There's a boom in baby boomers turning 65, as an estimated 8,000 to 10,000 pass that milestone every day in a flood that is projected to continue for the next two decades. And that makes for a bull market in products and services geared to the elderly, including a constellation of long-term housing, medical care and social services.

But paying for those services is increasingly complicated. Medicaid is the largest funder of long-term care, picking up the cost for those with savings under $3,000. It used to be easy for the elderly to give their money to family members and qualify for coverage, but Medicaid now looks back over the previous five years of asset history when determining eligibility. To encourage consumers to cover a part of the cost by purchasing long-term care (LTC) insurance, several states, including Minnesota, set up "partnership" programs that shelter assets up to the level of insurance coverage.

But LTC insurance is an industry in turmoil.

Over the past decade sales of new stand-alone policies have fallen 75 percent, and 90 percent of companies that were selling LTC insurance have exited the market, according to a recent report on

The largest player in the industry, Genworth Financial, is under pressure from its shareholders. It absorbed more than $1 billion in charges in 2014 for increased reserves and write-downs primarily for its legacy LTC business and just this past quarter reported LTC revenue fell 50 percent to $10 million.

So when Thrivent Financial recently announced it was acquiring Richfield-based Newman Long Term Care, it seemed out of character for the normally conservative nonprofit financial services company. Founder Beth Newman started her LTC insurance business 25 years ago, and today it is among the Upper Midwest's top brokers, working with individual clients through more than 5,000 financial advisers.

A primary driver of the acquisition, according to Knut Olson, Thrivent senior vice president in charge of sales, was to bring LTC expertise in-house. "Everybody in the Upper Midwest needs access to good advice on long-term care," he explained. Over the past two years Thrivent enlarged its market beyond its historic Lutheran base to include all Christian denominations and began working with Newman to distribute its own long LTC insurance product.

Olson said Thrivent will take a "hands off" approach to its acquisition, expected to close for an undisclosed sum later this summer. Newman will continue to offer competing LTC insurance products in addition to Thrivent's own policies.

Though Thrivent's larger size will provide scale and capital, Olson cautioned that he is "not looking to grow [LTC insurance policies] by leaps and bounds" but rather "to meet members' needs." LTC insurance represents less than 10 percent of Thrivent's overall business mix and is expected to remain in single digits into the future, he added.

The industry's troubles have multiple sources. The current historic low interest rate environment has hammered returns for insurance companies dependent on fixed income investments. In addition, LTC insurance only got a foothold in the insurance market in the 1980s and so is a relatively new product. Some early policies were mispriced, Newman explained. Insurers overestimated how many consumers would let their policies lapse and as a result were left with larger potential liabilities than they'd anticipated. Health care cost inflation and increasing longevity added to insurers' woes.

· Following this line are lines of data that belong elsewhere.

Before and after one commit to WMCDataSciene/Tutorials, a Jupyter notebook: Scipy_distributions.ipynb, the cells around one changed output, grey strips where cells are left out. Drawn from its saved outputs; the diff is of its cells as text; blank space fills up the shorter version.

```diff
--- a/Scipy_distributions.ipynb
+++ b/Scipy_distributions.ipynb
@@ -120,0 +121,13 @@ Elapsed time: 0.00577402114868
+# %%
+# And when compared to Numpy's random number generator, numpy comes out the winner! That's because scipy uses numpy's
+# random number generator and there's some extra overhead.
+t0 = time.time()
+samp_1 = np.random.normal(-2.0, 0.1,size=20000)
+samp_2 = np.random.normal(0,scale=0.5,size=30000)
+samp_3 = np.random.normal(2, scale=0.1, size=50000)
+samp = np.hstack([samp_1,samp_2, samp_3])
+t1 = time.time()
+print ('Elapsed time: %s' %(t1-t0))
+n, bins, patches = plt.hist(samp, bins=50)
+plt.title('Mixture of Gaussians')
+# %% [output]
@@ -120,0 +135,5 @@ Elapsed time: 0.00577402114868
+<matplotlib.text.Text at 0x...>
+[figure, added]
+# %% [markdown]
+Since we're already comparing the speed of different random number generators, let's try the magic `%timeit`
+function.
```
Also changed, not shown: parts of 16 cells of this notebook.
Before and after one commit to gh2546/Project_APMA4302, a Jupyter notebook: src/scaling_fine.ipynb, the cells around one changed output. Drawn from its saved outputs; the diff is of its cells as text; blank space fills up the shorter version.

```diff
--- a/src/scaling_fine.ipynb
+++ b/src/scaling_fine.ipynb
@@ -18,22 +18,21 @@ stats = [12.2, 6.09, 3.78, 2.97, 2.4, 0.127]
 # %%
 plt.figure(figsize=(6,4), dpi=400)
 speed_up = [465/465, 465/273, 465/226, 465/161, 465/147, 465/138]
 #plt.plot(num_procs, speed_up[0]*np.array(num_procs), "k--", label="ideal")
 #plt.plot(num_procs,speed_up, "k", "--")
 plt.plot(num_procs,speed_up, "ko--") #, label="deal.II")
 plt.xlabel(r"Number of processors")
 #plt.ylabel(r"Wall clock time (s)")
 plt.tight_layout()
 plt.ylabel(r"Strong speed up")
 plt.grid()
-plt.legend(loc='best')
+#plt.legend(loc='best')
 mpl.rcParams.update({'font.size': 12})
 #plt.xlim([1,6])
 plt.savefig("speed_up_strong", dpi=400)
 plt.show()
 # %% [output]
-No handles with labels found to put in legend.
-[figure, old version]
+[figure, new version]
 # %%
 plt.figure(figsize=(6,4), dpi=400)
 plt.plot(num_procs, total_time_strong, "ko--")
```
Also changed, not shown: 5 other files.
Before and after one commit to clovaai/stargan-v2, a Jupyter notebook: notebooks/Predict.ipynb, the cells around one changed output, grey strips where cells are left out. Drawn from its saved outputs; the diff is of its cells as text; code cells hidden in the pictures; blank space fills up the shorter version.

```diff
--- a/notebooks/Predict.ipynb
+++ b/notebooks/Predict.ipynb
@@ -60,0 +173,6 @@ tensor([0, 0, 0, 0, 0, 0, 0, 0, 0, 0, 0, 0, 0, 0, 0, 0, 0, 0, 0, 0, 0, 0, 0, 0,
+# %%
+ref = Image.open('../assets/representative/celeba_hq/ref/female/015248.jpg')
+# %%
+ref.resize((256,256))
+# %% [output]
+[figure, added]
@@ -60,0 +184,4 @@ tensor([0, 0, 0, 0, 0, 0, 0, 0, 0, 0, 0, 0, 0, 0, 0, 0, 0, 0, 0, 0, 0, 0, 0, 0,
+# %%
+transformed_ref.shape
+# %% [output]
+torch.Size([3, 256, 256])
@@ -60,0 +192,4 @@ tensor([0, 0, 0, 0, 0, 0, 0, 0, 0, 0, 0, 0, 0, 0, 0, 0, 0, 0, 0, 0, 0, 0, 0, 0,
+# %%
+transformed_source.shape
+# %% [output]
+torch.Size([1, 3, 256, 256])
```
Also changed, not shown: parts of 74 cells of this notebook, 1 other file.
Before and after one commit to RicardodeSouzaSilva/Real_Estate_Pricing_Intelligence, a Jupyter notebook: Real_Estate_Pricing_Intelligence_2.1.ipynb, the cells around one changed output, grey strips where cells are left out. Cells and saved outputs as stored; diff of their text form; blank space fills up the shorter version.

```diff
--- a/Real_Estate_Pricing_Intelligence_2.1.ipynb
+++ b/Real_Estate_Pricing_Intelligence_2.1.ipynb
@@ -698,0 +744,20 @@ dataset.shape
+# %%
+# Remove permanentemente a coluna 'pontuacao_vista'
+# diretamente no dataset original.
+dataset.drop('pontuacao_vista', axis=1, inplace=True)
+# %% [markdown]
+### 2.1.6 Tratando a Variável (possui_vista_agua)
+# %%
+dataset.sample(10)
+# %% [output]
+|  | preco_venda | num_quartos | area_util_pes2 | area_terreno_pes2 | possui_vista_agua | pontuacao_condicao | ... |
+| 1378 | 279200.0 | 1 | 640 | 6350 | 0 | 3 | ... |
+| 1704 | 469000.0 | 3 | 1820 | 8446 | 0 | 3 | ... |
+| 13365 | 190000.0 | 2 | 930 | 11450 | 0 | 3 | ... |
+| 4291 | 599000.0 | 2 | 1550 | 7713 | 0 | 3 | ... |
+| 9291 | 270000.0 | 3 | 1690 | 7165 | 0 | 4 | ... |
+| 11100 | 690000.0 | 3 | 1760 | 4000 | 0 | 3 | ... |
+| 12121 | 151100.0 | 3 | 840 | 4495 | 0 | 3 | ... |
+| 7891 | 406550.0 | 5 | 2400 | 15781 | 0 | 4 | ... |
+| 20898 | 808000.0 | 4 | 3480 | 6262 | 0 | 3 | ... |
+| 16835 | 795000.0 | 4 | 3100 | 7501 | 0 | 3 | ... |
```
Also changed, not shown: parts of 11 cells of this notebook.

When re-pricing policies to correct for past miscalculations, insurers continued to offer high-end coverage including extended nursing home care and 5 percent inflation protection. As a result, consumers experienced "sticker shock" and backed away from the market, Newman said. But the experience of actual Genworth policyholders showed that they often chose less expensive assisted living or home care over nursing homes, Newman said. As a result, consumers were only using about two-thirds of the benefit level they had purchased.

(Gov. Mark Dayton recently signed legislation lowering the required inflation protection coverage from 3 percent to 1 percent as a way to bring down costs.)

The solution, Newman believes, is offering consumers policies with more modest benefits that they can afford and covering the risk that is most likely to occur.

Government statistics back up Newman's argument. The 3.6 million Medicaid recipients receiving long-term care benefits through home health agencies in 2012 was double the number of recipients in nursing homes.

Despite the current industry woes, Newman says she remains "committed to solving this for Middle America. … People need solutions to manage the financial risks," she added. "It's a discussion that has to happen."

Brad Allen is a freelance journalist.